According to a new study, sleep evolved before brains did. Researchers found this out by studying a small freshwater creature called a hydra that appeared to be in a sleep-like state but has no brain. Jellyfish also appear to sleep and they don’t have a brain either.
In a statement, Taichi Q. Itoh, who is an assistant professor at Kyushu University in Japan and an author of the study, stated, “We now have strong evidence that animals must have acquired the need to sleep before acquiring a brain,” adding, “Based on our findings and previous reports regarding jellyfish, we can say that sleep evolution is independent of brain evolution.”
For their study, the researchers used a video-recording system to watch the hydras in order to find out whether or not they actually slept or if they just remained motionless which could be disrupted by flashing a light on them. During their experiment they realized that the creatures had about four hours each of active and sleep states.
And when their sleep state was disrupted, the creatures showed signs of sleep deprivation and that they needed extra “shut-eye” as well as showing signs of decreased cell growth. Additionally, when the hydras’ sleep was disrupted and they were tired, the expression of over 200 of their genes had all changed.
Another interesting experiment was when the hydras were given chemicals like melatonin and the neurotransmitter that helps to regulate sleep in humans, the creatures’ sleep activity actually increased. When the hydras were given dopamine, it made them sleep more as Itoh explained that “while some sleep mechanisms appear to have been conserved, others may have switched function during evolution of the brain.”
In closing, Itoh said that “these experiments provide strong evidence that animals acquired sleep-related mechanisms before the evolutional development of the central nervous system and that many of these mechanisms were conserved as brains evolved.”
We all need sleep (both animals and humans) but it was previously unknown whether sleep evolved prior to that of brains but this new study seems to confirm that. Well, at least now we know that those people who we question whether or not their brains are really working can still get a good night sleep.

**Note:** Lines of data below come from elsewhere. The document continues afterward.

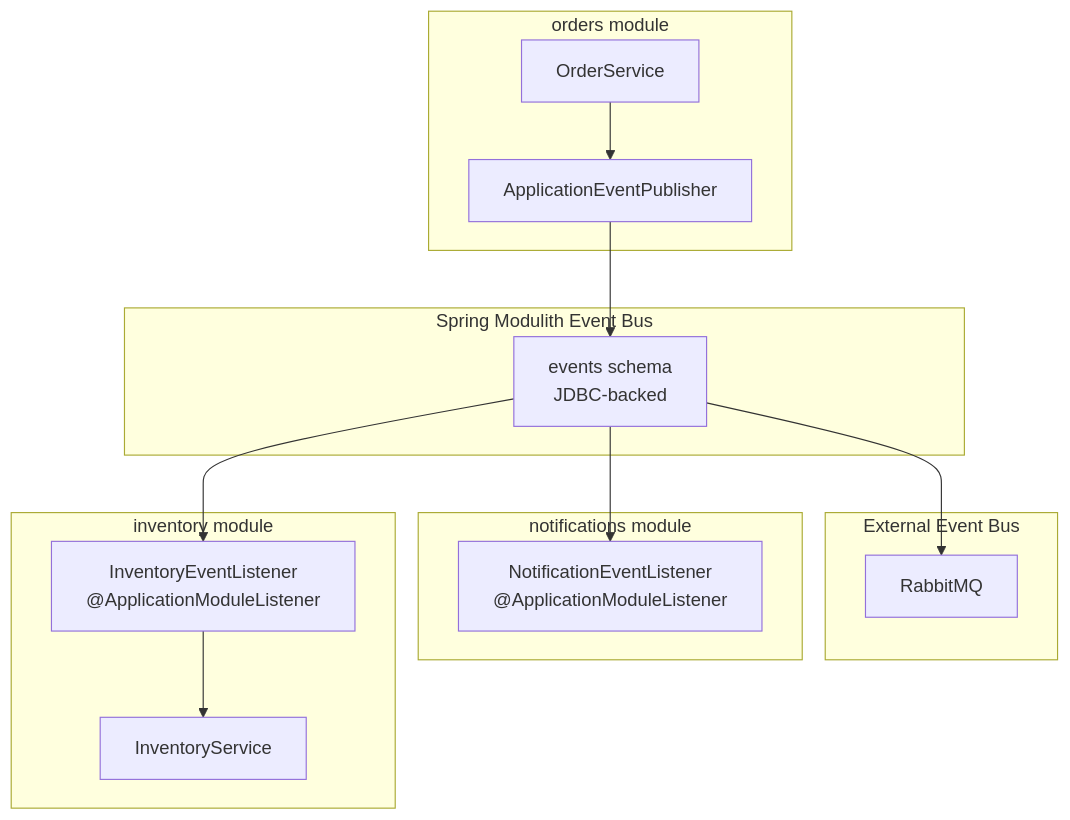
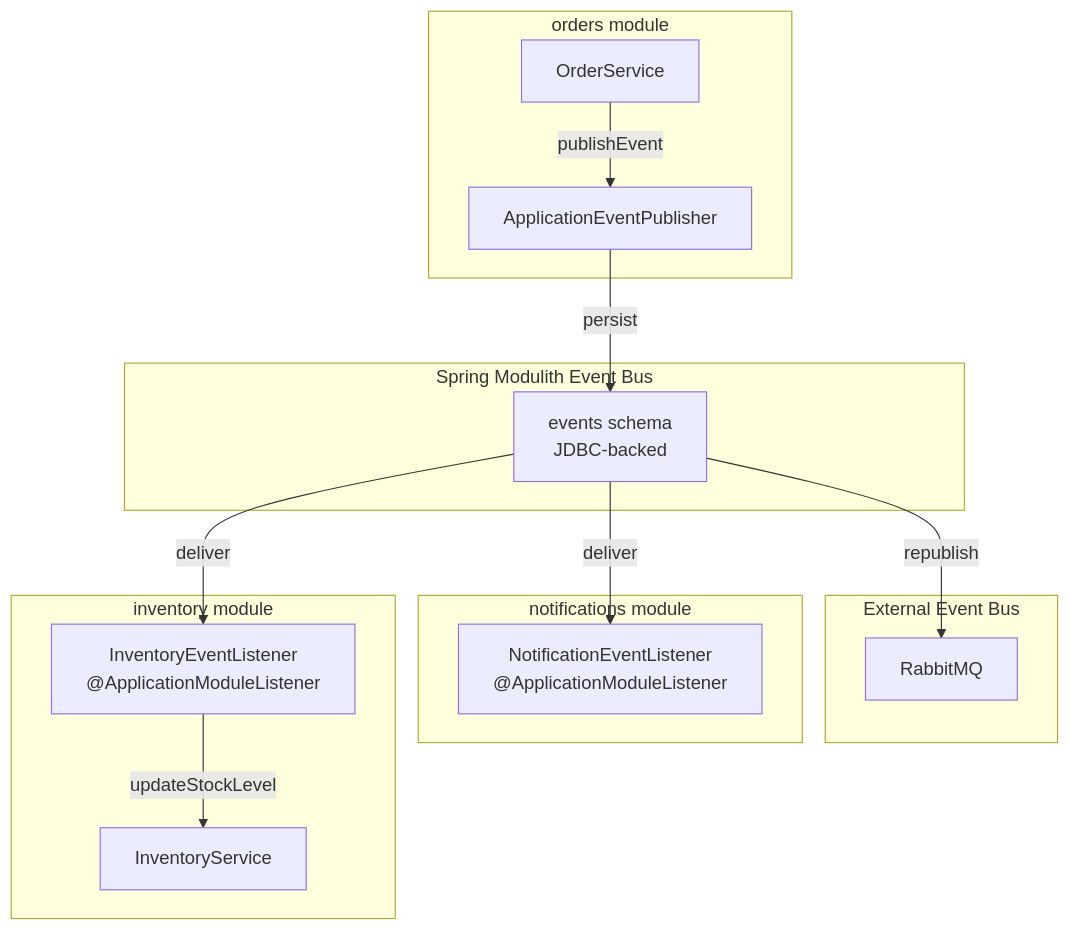
One commit to philipz/spring-modular-monolith changed the third of 3 diagrams in docs/deepwiki/Inter-Module-Communication.md. Above: the diagram before and after it, drawn with Mermaid. The commit also changed other lines of this file and 55 other files, not shown here.

````diff
--- a/docs/deepwiki/Inter-Module-Communication.md
+++ b/docs/deepwiki/Inter-Module-Communication.md
@@ -224,40 +224,40 @@
 ```mermaid
 flowchart TD
 
 OrderService["OrderService"]
 EventPublisher["ApplicationEventPublisher"]
 EventStore["events schema<br>JDBC-backed"]
 InventoryEventListener["InventoryEventListener<br>@ApplicationModuleListener"]
 InventoryService["InventoryService"]
 NotificationEventListener["NotificationEventListener<br>@ApplicationModuleListener"]
 RabbitMQ["RabbitMQ"]
 
-EventPublisher --> EventStore
-EventStore --> InventoryEventListener
-EventStore --> NotificationEventListener
-EventStore --> RabbitMQ
+EventPublisher -->|"persist"| EventStore
+EventStore -->|"deliver"| InventoryEventListener
+EventStore -->|"deliver"| NotificationEventListener
+EventStore -->|"republish"| RabbitMQ
 
 subgraph subGraph4 ["External Event Bus"]
     RabbitMQ
 end
 
 subgraph subGraph3 ["notifications module"]
     NotificationEventListener
 end
 
 subgraph subGraph2 ["inventory module"]
     InventoryEventListener
     InventoryService
-    InventoryEventListener --> InventoryService
+    InventoryEventListener -->|"updateStockLevel"| InventoryService
 end
 
 subgraph subGraph1 ["Spring Modulith Event Bus"]
     EventStore
 end
 
 subgraph subGraph0 ["orders module"]
     OrderService
     EventPublisher
-    OrderService --> EventPublisher
+    OrderService -->|"publishEvent"| EventPublisher
 end
 ```
````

The study was published in the journal Science Advances where it can be read in full.